Here we go…answer to the question “which of the following is not a characteristic of a perfectly competitive market?”
What Are Competitive Markets?
Okay back to our example of competitive markets…let’s meet out two players:
- $SPY – SPDR S&P 500 ETF Trust
- $VOO – Vanguard Index Funds: Vanguard S&P 500 ETF
For starters, they pretty much do the same thing except VOO slightly lags SPY because they take more of a management fee.
Not a huge deal but I love taking a jab at Vanguard by showing VOO in red/green getting slightly outperformed by SPY in pink.
We keep on getting off base. We want to answer the question “which of the following is not a characteristic of a perfectly competitive market?”
Competitive markets are very liquid markets with a lot of participation and competition for order flow. Why is there so much competition for order flow? Because any size can be filled at mid-price for liquidity providers and counterparties can easily hedge any position or trade in an instant. Liquidity is where the competition is.
If we were to look at the options markets and look at the width of the bid/ask spreads, we would be able to see if either SPY or VOO were to be competitive. Remember the bid is what someone is willing to pay for, and the ask is what someone is willing to sell for. If these numbers are close, there is a lot of agreement on price. If they are far apart, nobody has any confidence in true fair value. And what happens when the bid/ask spread if wide? You must take an immediate loss to be filled on a position.
Again, all we need to do is to look at the bid/ask spreads. Let’s start with VOO:
On the left side we see calls and on the right side, we see puts. The $220, which is the first out of the money calls, has $0.65 between the bid and the ask while the $215 put has a $0.60 wide bid/ask spread. We would see this as a completely non-competitive market because there is no competition to fill any trades with markets this wide. But what about SPY?

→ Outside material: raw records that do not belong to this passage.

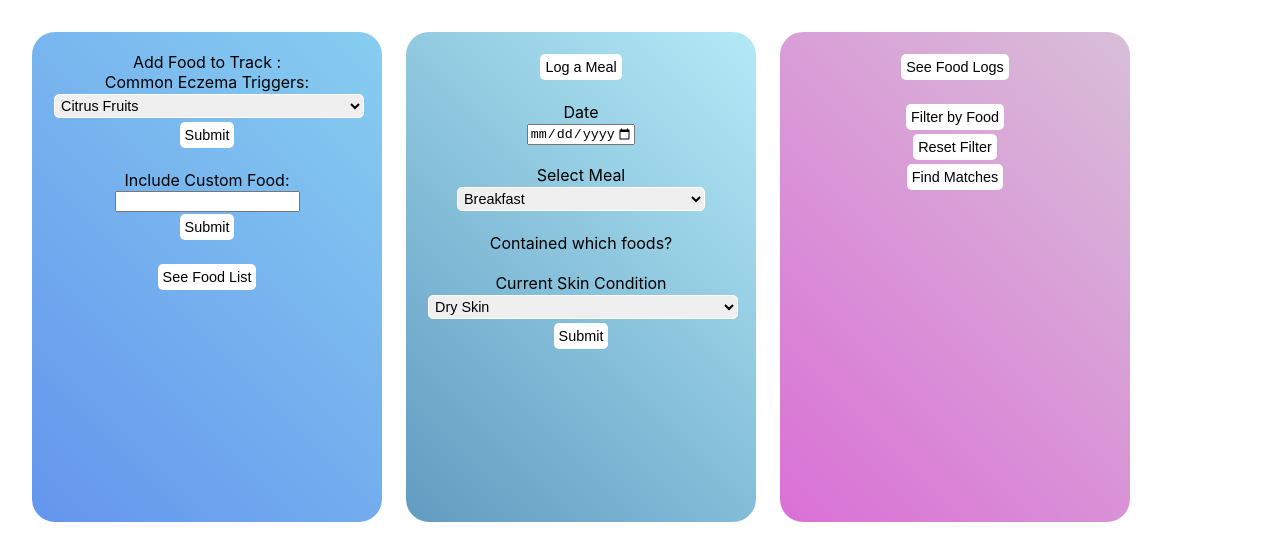
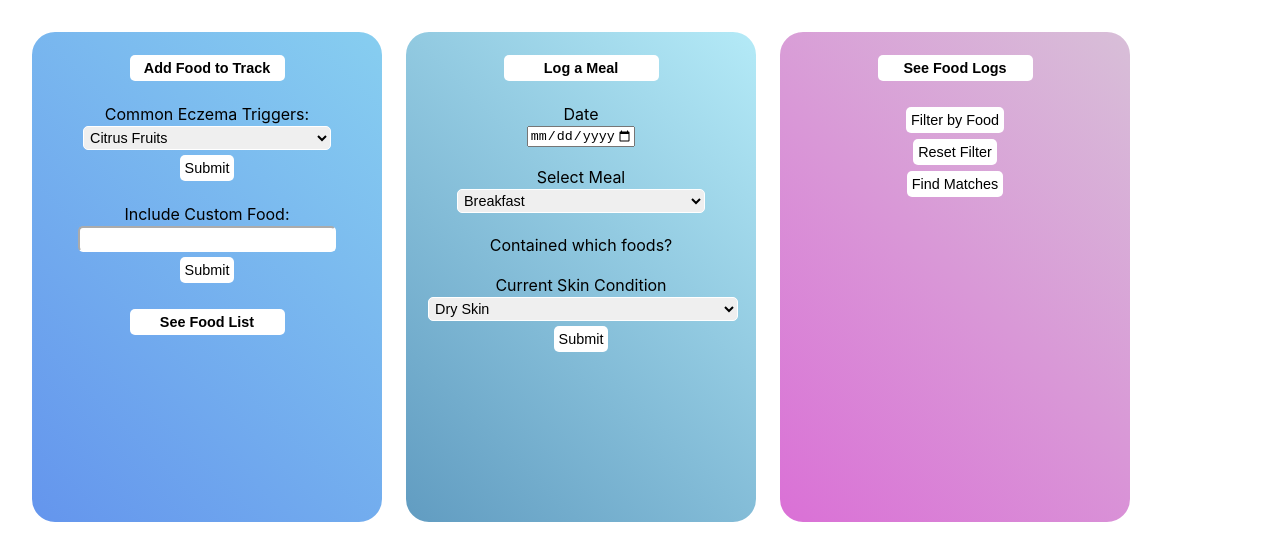
Before and after one commit to candacecodes/ProjE, a React (Create React App) app: page /foods in a window 1280 px wide. Shown: the top 560 px of the page. Built offline with nearby package versions, Linux system fonts and the light colour scheme.

Commit message:
basic styling

```diff
--- a/src/App.css
+++ b/src/App.css
@@ -74,20 +74,10 @@ body {
 	border-radius: 5px;
 	border: none;
 	padding: 5px;
-	margin: 2px;
+	margin: 3px;
 	/* font-family: "Arial"; */
 	/* font-weight: bold; */
 	font-size: 0.9em;
-}
-
-.h3 {
-	/* display: block; */
-	font-size: 0.7em;
-	/* margin-top: 1em; */
-	/* margin-bottom: 1em;
-	margin-left: 0;
-	margin-right: 0; */
-	font-weight: bold;
 }
 
 .select-bar {
@@ -112,11 +102,20 @@ body {
 	border-color: white;
 } */
 
-#id {
+#custom-food-input {
 	border-radius: 5px;
 	margin: 2px;
 	font-size: 0.9em;
-	width: 100%;
-	padding: 2px;
+	width: 80%;
+	padding: 3px;
 	border-color: white;
 }
+
+#food-bar {
+	width: 80%;
+}
+
+#big-button {
+	width: 50%;
+	font-weight: bold;
+}
--- a/src/pages/Foods.js
+++ b/src/pages/Foods.js
@@ -113,7 +113,9 @@ export default class Foods extends Component {
 							<div>
 								{item}
 								<br />
-								<button onClick={() => this.deleteFood(item)}>Delete</button>
+								<button class="button" onClick={() => this.deleteFood(item)}>
+									Delete
+								</button>
 							</div>
 						);
 					})}
@@ -468,10 +470,15 @@ export default class Foods extends Component {
 					<div class="card" id="leftbox">
 						<form onSubmit={(e) => this.handleSubmit(e)}>
 							<label>
-								Add Food to Track : <br />
+								<button class="button" id="big-button">
+									Add Food to Track
+								</button>{" "}
+								<br />
+								<br />
 								Common Eczema Triggers:
 								<select
 									class="select-bar"
+									id="food-bar"
 									name="input"
 									value={this.state.input}
 									onChange={this.handleChange}
@@ -493,7 +500,7 @@ export default class Foods extends Component {
 								<br />
 								Include Custom Food:
 								<input
-									id="custom-food-input-button"
+									id="custom-food-input"
 									type="text"
 									name="input"
 									value={this.state.input}
@@ -505,7 +512,11 @@ export default class Foods extends Component {
 							<br />
 							<br />
 						</form>
-						<button class="button" onClick={this.displayFoodsToggle}>
+						<button
+							class="button"
+							id="big-button"
+							onClick={this.displayFoodsToggle}
+						>
 							See Food List
 						</button>
 						<br />
@@ -513,11 +524,7 @@ export default class Foods extends Component {
 					</div>
 
 					<div class="card" id="middlebox">
-						<button
-							class="button"
-							id="log-a-meal-button"
-							onClick={this.foodLogToggle}
-						>
+						<button class="button" id="big-button" onClick={this.foodLogToggle}>
 							Log a Meal
 						</button>
 						{this.state.foodLog ? this.foodLog() : null}
@@ -526,7 +533,11 @@ export default class Foods extends Component {
 					</div>
 					<div class="card" id="rightbox">
 						{/* toggle for see foods  */}
-						<button class="button" onClick={this.displayFoodLogToggle}>
+						<button
+							class="button"
+							id="big-button"
+							onClick={this.displayFoodLogToggle}
+						>
 							See Food Logs
 						</button>
 						<div>{this.state.displayLogs ? this.displayFoodLogs() : null}</div>
```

This is what competitive markets look like. We have the $237 calls $0.03 wide and we have the $236 put $0.02 wide. This screams competitions because market makers and liquidity providers are literally competing for orders here. Anyone making any trading with any size in SPY does not have to take a loss to be filled on a trade.
This competition, which will not surprise anyone, leads to the following volume numbers for VOO and SPY options markets:
Exactly my point, competitive markets lead to liquidity, which is the number one most importance concept in investing and trading.
Which of the Following is Not a Characteristic of a Perfectly Competitive Market?
Wide markets are not a characteristic of perfectly competitive markets. Why? Because nobody is confident in fair market value. What makes a market perfectly competitive? Fair markets and a ton of liquidity 🙂